++++ Records supplied ++++

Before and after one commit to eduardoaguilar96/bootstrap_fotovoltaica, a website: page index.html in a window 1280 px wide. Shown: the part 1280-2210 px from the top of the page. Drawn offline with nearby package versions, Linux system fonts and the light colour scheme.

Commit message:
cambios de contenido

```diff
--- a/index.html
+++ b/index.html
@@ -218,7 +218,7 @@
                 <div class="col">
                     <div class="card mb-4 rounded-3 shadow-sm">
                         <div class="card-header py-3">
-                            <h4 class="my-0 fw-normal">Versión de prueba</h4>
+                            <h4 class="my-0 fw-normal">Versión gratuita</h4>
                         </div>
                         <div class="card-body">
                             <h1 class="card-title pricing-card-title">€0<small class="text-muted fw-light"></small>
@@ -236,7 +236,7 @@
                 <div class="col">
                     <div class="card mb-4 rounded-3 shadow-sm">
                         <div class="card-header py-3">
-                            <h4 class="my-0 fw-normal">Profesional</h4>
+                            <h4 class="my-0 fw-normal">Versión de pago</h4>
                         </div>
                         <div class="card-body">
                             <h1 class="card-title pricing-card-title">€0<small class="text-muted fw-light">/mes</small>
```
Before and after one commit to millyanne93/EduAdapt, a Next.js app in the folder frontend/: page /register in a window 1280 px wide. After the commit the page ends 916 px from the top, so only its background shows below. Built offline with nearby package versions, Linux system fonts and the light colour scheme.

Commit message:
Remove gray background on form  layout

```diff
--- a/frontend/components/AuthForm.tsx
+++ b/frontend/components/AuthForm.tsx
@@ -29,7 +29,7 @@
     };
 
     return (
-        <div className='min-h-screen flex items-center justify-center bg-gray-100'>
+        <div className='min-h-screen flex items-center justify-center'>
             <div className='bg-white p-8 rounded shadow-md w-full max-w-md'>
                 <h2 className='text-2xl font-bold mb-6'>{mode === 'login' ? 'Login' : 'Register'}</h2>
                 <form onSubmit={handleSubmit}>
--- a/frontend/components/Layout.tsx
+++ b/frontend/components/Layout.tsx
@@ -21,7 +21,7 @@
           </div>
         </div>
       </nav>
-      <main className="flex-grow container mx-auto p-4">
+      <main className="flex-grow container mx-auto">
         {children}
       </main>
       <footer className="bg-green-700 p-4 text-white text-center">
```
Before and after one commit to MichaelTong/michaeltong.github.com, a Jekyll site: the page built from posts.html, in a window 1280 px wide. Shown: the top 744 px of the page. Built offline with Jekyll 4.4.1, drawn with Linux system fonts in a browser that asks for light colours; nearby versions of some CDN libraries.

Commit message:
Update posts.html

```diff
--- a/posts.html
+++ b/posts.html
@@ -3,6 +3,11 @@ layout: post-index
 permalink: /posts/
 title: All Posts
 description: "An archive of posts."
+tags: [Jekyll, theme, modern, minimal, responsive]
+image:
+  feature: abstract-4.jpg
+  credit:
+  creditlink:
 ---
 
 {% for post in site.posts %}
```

++++

■ Task:
Looking at the entries above, work out how many lines contain "frontend", then reply with that number and no other words.

■ Task result:
5